If your partner has a poor credit score, do you know if that impacts your credit? Here’s what you need to know about your credit after getting married.
Do You Share a Credit Score with Your Spouse After Getting Married?
Even after you’re married, your credit score only reflects your personal debt usage. Remember, a credit score is tied to one specific Social Security number. It doesn’t change after you get married. A credit score can only reflect the debt history of a single individual. Your debt history is tied to your specific SSN, and your spouse’s credit score is linked to their SSN.
Does My Spouse’s Bad Credit Impact My Credit Score?
Since your spouse’s behavior is tied to their SSN, it won’t impact your credit score. Only your debt management can influence your credit score. One exception to this guideline is if you and your spouse apply for and use a joint account, like a mortgage, credit card, or auto loan.
A joint account looks at both your and your spouse’s financial information. You and your spouse are both responsible for repaying the debt, so it appears on both of your credit reports. If your spouse is responsible for paying a joint debt and forgets to make the payment, this late payment can be reflected on your credit. Or, if your spouse has asked you to co-sign for a loan, this means you’re now legally responsible for the debt. Again, it can appear on your credit report.
Individual accounts don’t automatically become joint accounts after you get married. They remain individual accounts unless you refinance or replace them with joint accounts.
What Happens to My Credit Score When I Change My Name?
If you change your name after getting married, know that it won’t impact your credit score. Your credit history under your old name remains on your credit report. When you report your name change to your creditors, they report your information using your new name.
It’s common to see both your old and new names on your credit report.

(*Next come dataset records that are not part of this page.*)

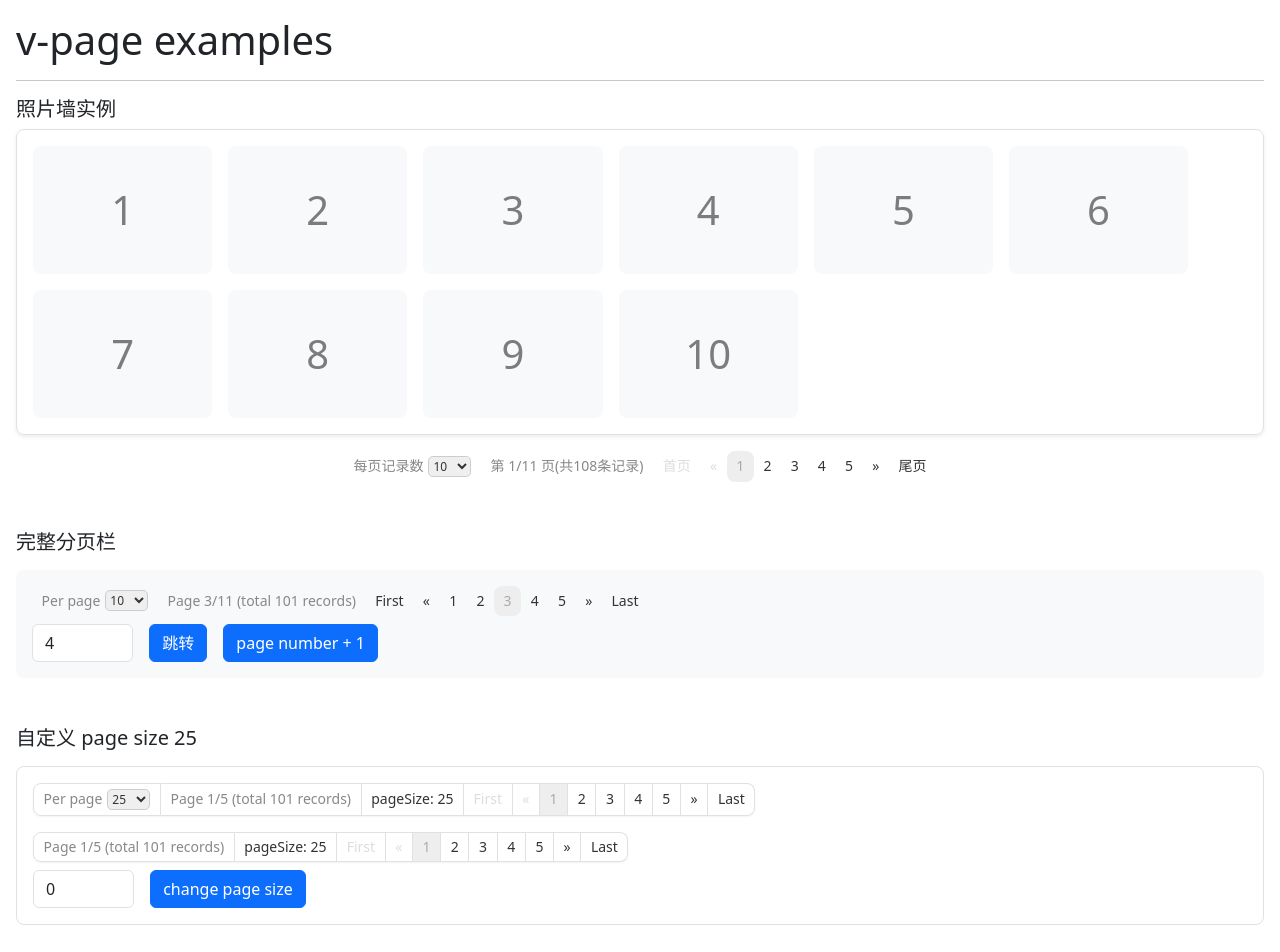
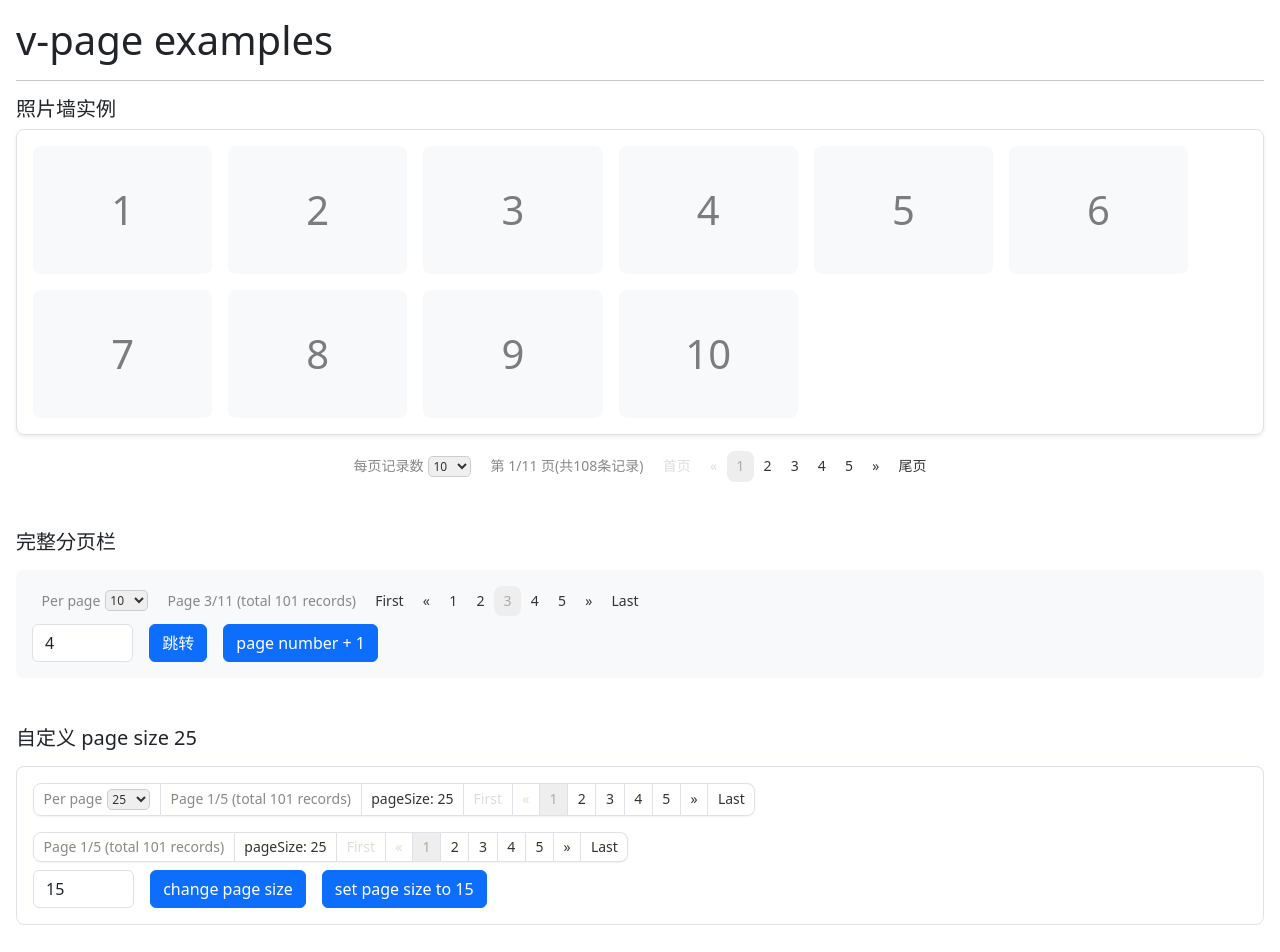
Before and after one commit to TerryZ/v-page, a Vue app: page / in a window 1280 px wide. Shown: the top 952 px of the page. Built offline with nearby package versions, Linux system fonts and the light colour scheme.

Commit message:
fix: 每页记录数列表变更后选中的项目错乱

```diff
--- a/examples/ExamplesIndex.vue
+++ b/examples/ExamplesIndex.vue
@@ -12,7 +12,7 @@ const current = ref(3)
 const align = ref('left')
 const refPage = ref()
 const size = ref(25)
-const inputPageSize = ref(0)
+const inputPageSize = ref(15)
 
 function pagePhotoChange (pInfo) {
   // console.log(pInfo);
@@ -30,8 +30,8 @@ function go () {
 function displayAllPageChange (data) {
   console.log(data)
 }
-function changePageSize () {
-  size.value = Number(inputPageSize.value)
+function changePageSize (val) {
+  size.value = Number(typeof val === 'number' ? val : inputPageSize.value)
 }
 function pageChange (data) {
   console.log(data)
@@ -144,11 +144,18 @@ function pageChange (data) {
           >
         </div>
         <button
-          class="btn btn-primary"
+          class="btn btn-primary me-3"
           type="button"
           @click="changePageSize"
         >
           change page size
+        </button>
+        <button
+          class="btn btn-primary"
+          type="button"
+          @click="changePageSize(15)"
+        >
+          set page size to 15
         </button>
       </div>
     </div>
--- a/src/PaginationCore.jsx
+++ b/src/PaginationCore.jsx
@@ -19,13 +19,17 @@ export function usePagination (props, emit, slots) {
   const sizeList = computed(() => {
     if (!pageSizeOptions.value) return []
 
-    const sizes = Array.isArray(pageSizeMenu.value) && pageSizeMenu.value.length > 0
-      ? pageSizeMenu.value
-      : DEFAULT_PAGE_SIZE_MENU
-    const sizeSet = new Set(sizes)
-    sizeSet.add(pageSize.value)
+    const sizes = Array.from(
+      Array.isArray(pageSizeMenu.value) && pageSizeMenu.value.length > 0
+        ? pageSizeMenu.value
+        : DEFAULT_PAGE_SIZE_MENU
+    )
+    // filter duplicate items
+    if (pageSize.value !== 0 && !sizes.includes(pageSize.value)) { // display all
+      sizes.push(pageSize.value)
+    }
 
-    return [...sizeSet].sort((a, b) => a - b)
+    return sizes.sort((a, b) => a - b)
   })
   const totalPage = computed(() => {
     // when display all records, the `totalPage` value always be 1
@@ -66,6 +70,7 @@ export function usePagination (props, emit, slots) {
     change()
   }
   function changePageSize (val) {
+    if (typeof val !== 'number') return
     if (val < 0) return
     if (val === pageSize.value) return
 
@@ -84,11 +89,15 @@ export function usePagination (props, emit, slots) {
     })
   }
 
+  function Link (props, { slots }) {
+    return <a href='javascript:void(0)'>{slots?.default?.()}</a>
+  }
   function PageSizeOptions () {
     if (!pageSizeOptions.value) return null
 
     const SizeOptions = () => sizeList.value.map(val =>
       <option
+        key={val}
         value={val}
         selected={pageSize.value === val}
       >{val}</option>
@@ -105,7 +114,7 @@ export function usePagination (props, emit, slots) {
 
     return (
       <li class='v-pagination__list'>
-        <a href='javascript:void(0)'>
+        <Link>
           <span>{lang.pageLength}</span>
           <select
             disabled={props.disabled}
@@ -114,7 +123,7 @@ export function usePagination (props, emit, slots) {
             <SizeOptions />
             <DisplayAllOption />
           </select>
-        </a>
+        </Link>
       </li>
     )
   }
@@ -126,7 +135,7 @@ export function usePagination (props, emit, slots) {
       .replace('#totalRow#', totalRow.value)
     return (
       <li class='v-pagination__info'>
-        <a href='javascript:void(0)'>{content}</a>
+        <Link>{content}</Link>
       </li>
     )
   }
@@ -143,7 +152,7 @@ export function usePagination (props, emit, slots) {
     // build scoped slot with named slot
     return (
       <li class='v-pagination__slot'>
-        <a href='javascript:void(0)'>{slots.default(slotData)}</a>
+        <Link>{slots.default(slotData)}</Link>
       </li>
     )
   }
@@ -151,10 +160,9 @@ export function usePagination (props, emit, slots) {
     if (!hasItem) return null
     return (
       <li class={['v-pagination__item', ...classes]}>
-        <a
-          href='javascript:void(0)'
-          onClick={() => changePageNumber(pageNumberValue)}
-        >{name}</a>
+        <Link onClick={() => changePageNumber(pageNumberValue)} >
+          {name}
+        </Link>
       </li>
     )
   }
@@ -162,6 +170,7 @@ export function usePagination (props, emit, slots) {
     if (!props.pageNumber) return null
     return pageNumbers.value.map(val => (
       <PageItem
+        key={val}
         classes={[{ active: val === current.value }]}
         pageNumberValue={val}
         name={val}
```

One way to help positively impact your credit scores is actively monitoring your credit. A credit monitoring service can help you keep an eye on your credit report of any inaccuracies or suspicious activity that can be the first sign of identity theft. Credit report monitoring also provides tools that analyze and make recommendation on how to reach your credit goals.